▸ **TASK ITEM**: Show all lines of the entries in which the word "docs" is found.

Dataset excerpts:

.....

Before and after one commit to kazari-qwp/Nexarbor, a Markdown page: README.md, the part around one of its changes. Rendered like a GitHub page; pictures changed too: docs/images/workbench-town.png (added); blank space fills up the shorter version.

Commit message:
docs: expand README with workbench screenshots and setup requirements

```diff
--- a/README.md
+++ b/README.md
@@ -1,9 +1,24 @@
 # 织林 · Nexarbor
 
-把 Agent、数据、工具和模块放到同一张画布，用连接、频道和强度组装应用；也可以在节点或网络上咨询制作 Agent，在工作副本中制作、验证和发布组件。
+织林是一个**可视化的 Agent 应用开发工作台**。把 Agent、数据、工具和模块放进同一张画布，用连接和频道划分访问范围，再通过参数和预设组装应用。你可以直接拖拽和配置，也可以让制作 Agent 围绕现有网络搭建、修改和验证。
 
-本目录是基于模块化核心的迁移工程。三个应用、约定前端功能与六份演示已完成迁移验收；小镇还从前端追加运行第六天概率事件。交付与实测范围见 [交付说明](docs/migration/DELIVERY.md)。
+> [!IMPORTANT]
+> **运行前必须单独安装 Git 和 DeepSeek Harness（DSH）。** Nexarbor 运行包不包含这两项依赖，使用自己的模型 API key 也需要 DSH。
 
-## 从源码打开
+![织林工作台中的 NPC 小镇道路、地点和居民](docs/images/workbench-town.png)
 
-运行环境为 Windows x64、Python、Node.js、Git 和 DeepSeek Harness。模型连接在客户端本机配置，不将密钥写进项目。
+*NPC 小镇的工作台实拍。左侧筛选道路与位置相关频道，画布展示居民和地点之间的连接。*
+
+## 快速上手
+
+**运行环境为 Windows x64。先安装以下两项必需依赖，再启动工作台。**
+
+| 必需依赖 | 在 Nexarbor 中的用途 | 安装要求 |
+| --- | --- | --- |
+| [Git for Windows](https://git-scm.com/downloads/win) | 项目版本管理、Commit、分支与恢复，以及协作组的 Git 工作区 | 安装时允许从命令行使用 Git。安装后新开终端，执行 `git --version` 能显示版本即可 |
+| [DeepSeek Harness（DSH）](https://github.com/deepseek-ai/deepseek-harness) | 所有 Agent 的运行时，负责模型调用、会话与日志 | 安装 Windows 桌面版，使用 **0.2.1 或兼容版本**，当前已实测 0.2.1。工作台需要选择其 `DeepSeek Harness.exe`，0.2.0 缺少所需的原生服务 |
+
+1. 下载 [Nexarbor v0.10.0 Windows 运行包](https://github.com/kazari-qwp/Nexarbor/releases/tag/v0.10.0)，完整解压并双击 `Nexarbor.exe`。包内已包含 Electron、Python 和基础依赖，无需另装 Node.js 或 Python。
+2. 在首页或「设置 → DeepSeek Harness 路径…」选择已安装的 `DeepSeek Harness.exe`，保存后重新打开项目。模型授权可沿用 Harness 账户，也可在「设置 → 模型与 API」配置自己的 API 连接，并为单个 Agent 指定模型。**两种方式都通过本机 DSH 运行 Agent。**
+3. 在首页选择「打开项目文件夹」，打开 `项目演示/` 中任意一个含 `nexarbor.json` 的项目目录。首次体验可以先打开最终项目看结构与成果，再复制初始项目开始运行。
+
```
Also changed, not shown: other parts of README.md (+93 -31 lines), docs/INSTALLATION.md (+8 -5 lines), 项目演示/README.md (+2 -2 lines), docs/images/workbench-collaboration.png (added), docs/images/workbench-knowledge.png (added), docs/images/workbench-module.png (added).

.....

▸ **RESPONSE AREA**:
Before and after one commit to kazari-qwp/Nexarbor, a Markdown page: README.md, the part around one of its changes. Rendered like a GitHub page; pictures changed too: docs/images/workbench-town.png (added); blank space fills up the shorter version.
docs: expand README with workbench screenshots and setup requirements
-本目录是基于模块化核心的迁移工程。三个应用、约定前端功能与六份演示已完成迁移验收；小镇还从前端追加运行第六天概率事件。交付与实测范围见 [交付说明](docs/migration/DELIVERY.md)。
+![织林工作台中的 NPC 小镇道路、地点和居民](docs/images/workbench-town.png)
Also changed, not shown: other parts of README.md (+93 -31 lines), docs/INSTALLATION.md (+8 -5 lines), 项目演示/README.md (+2 -2 lines), docs/images/workbench-collaboration.png (added), docs/images/workbench-knowledge.png (added), docs/images/workbench-module.png (added).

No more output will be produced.